|Read the complete Q&A with George Johnson|
Science versus religion, science versus the postmodernist movement, and the joys and perils of writing about science and math are some of the topics I discussed with George Johnson, a New York Times science writer and the author of seven books.
The interview has lain in the vaults sciencewriter.org for more than two years, and is now published here for the first time. Some of the issues that came up in it, however, are just as critical now as they were back then. In particular, the issue of balancing story-telling and accuracy in science writing is being highlighted by the growing controversy on string theory (see my post on Peter Woit’s Anti-String Theory Book). As I will discuss in an upcoming post, the controversy is raising the question of whether the media have contributed to exaggerating the hype and underplaying the technical challenges that are still in the way of string theory’s success.

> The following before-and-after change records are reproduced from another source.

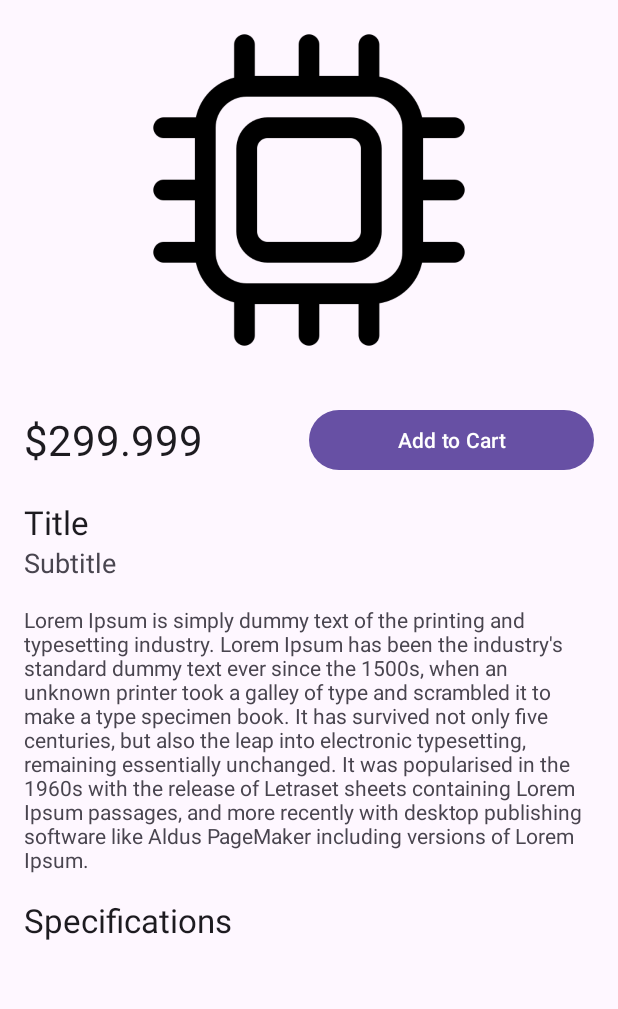
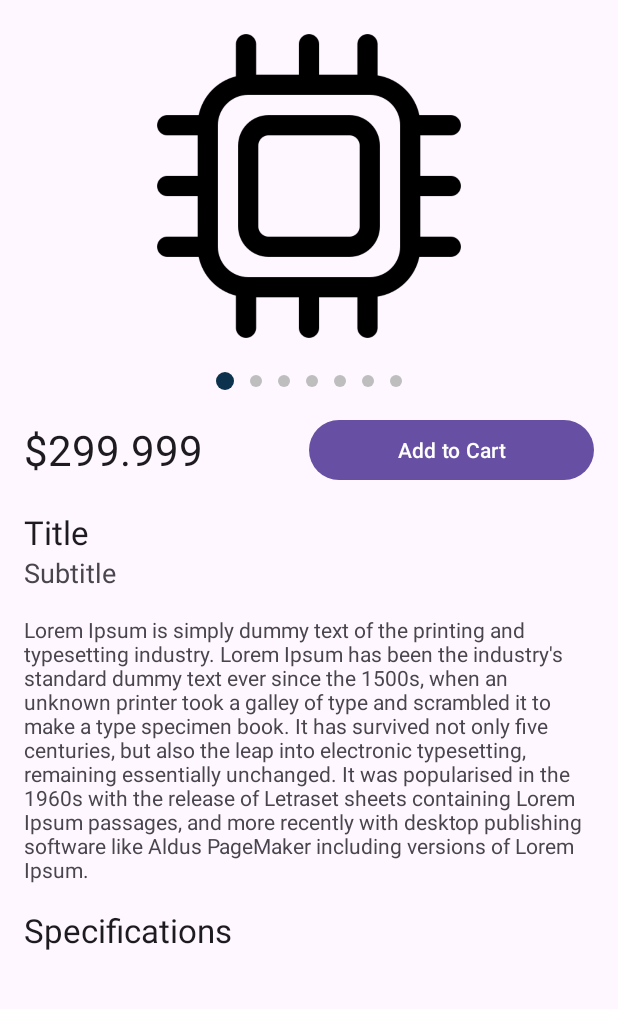
Before and after one commit to UOASOFTENG306/project-1-project-1-team-25, an Android app: the fragment DetailsFragment placed in its activity, on a phone screen of 412 x 824 dp, the part 85-1094 px from its top. Run offline under Robolectric (Android 15) with nearby library versions, the phone set to English and light mode, and no system bars; our stand-ins replace Firebase (no records; nobody signed in at launch, a user with empty details on screens opened directly).

Commit message:
feat: added dots to details pager

```diff
--- a/app/src/main/java/com/example/techswap/fragments/DetailsFragment.java
+++ b/app/src/main/java/com/example/techswap/fragments/DetailsFragment.java
@@ -4,11 +4,15 @@ import android.os.Bundle;
 import android.view.LayoutInflater;
 import android.view.View;
 import android.view.ViewGroup;
+import android.widget.ImageView;
+import android.widget.LinearLayout;
 
 import androidx.annotation.NonNull;
+import androidx.core.content.ContextCompat;
 import androidx.fragment.app.Fragment;
 import androidx.recyclerview.widget.LinearLayoutManager;
 import androidx.recyclerview.widget.RecyclerView;
+import androidx.viewpager.widget.ViewPager;
 import androidx.viewpager2.widget.ViewPager2;
 
 import com.example.techswap.R;
@@ -23,7 +27,12 @@ import java.util.List;
 
 public class DetailsFragment extends Fragment {
 
-private FragmentDetailsBinding binding;
+    private FragmentDetailsBinding binding;
+
+    ViewPager2 viewPager;
+    LinearLayout sliderDotspanel;
+    private int dotscount;
+    private ImageView[] dots;
 
     public static DetailsFragment newInstance(Item item) {
         DetailsFragment fragment = new DetailsFragment();
@@ -67,11 +76,10 @@ private FragmentDetailsBinding binding;
 
             SpecificationAdapter adapter = new SpecificationAdapter(specificationList, valueList);
             recyclerView.setAdapter(adapter);
-        } else {
-
         }
 
-        ViewPager2 mViewPager = binding.detailsPager;
+        // view pager
+        viewPager = binding.detailsPager;
 
         List<Integer> imageList = Arrays.asList(
                 R.drawable.cpu,
@@ -84,7 +92,43 @@ private FragmentDetailsBinding binding;
         );
 
         ImageAdapter adapterView = new ImageAdapter(imageList);
-        mViewPager.setAdapter(adapterView);
+        viewPager.setAdapter(adapterView);
+
+        // view pager dots
+        sliderDotspanel = binding.sliderDotsPanel;
+        dotscount = adapterView.getItemCount();
+        dots = new ImageView[dotscount];
+
+        for(int i = 0; i < dotscount; i++){
+
+            dots[i] = new ImageView(requireContext());
+            dots[i].setImageDrawable(ContextCompat.getDrawable(requireContext(), R.drawable.inactive_dot));
+
+            LinearLayout.LayoutParams params = new LinearLayout.LayoutParams(LinearLayout.LayoutParams.WRAP_CONTENT, LinearLayout.LayoutParams.WRAP_CONTENT);
+
+            params.setMargins(8, 0, 8, 0);
+
+            sliderDotspanel.addView(dots[i], params);
+
+        }
+
+        dots[0].setImageDrawable(ContextCompat.getDrawable(requireContext(), R.drawable.active_dot));
+
+        viewPager.registerOnPageChangeCallback(new ViewPager2.OnPageChangeCallback() {
+            @Override
+            public void onPageScrolled(int position, float positionOffset, int positionOffsetPixels) {}
+
+            @Override
+            public void onPageSelected(int position) {
+                for(int i = 0; i< dotscount; i++){
+                    dots[i].setImageDrawable(ContextCompat.getDrawable(requireContext(), R.drawable.inactive_dot));
+                }
+                dots[position].setImageDrawable(ContextCompat.getDrawable(requireContext(), R.drawable.active_dot));
+            }
+
+            @Override
+            public void onPageScrollStateChanged(int state) {}
+        });
 
         return binding.getRoot();
 
--- /dev/null
+++ b/app/src/main/res/drawable/active_dot.xml
@@ -0,0 +1,9 @@
+<?xml version="1.0" encoding="utf-8"?>
+<shape xmlns:android="http://schemas.android.com/apk/res/android"
+    android:shape="oval" android:useLevel="true"
+    android:dither="true">
+
+    <size android:height="12dip" android:width="12dip"/>
+
+    <solid android:color="#0D324D"/>
+</shape>
--- /dev/null
+++ b/app/src/main/res/drawable/inactive_dot.xml
@@ -0,0 +1,9 @@
+<?xml version="1.0" encoding="utf-8"?>
+<shape xmlns:android="http://schemas.android.com/apk/res/android"
+    android:shape="oval" android:useLevel="true"
+    android:dither="true">
+
+    <size android:height="8dip" android:width="8dip"/>
+
+    <solid android:color="#bebebe"/>
+</shape>
--- a/app/src/main/res/layout/fragment_details.xml
+++ b/app/src/main/res/layout/fragment_details.xml
@@ -14,6 +14,14 @@
         android:layout_height="0dp"
         android:layout_weight="40"
         android:padding="16dp" />
+
+    <LinearLayout
+        android:id="@+id/sliderDotsPanel"
+        android:layout_below="@+id/viewPager"
+        android:orientation="horizontal"
+        android:gravity="center_vertical|center_horizontal"
+        android:layout_width="match_parent"
+        android:layout_height="wrap_content"/>
 
     <LinearLayout
         android:layout_width="match_parent"
```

I also asked Johnson about his investigative work to uncover the fabrications that led the Lawrence Berkeley National Laboratory to announce it had created of element 118 in 1999, a claim the lab retracted two years later. A different national lab, Lawrence Livermore, now says it has created element 118 together with the Joint Institute for Nuclear Research (JINR) in Dubna, Russia.
Read the complete Q&A with George Johnson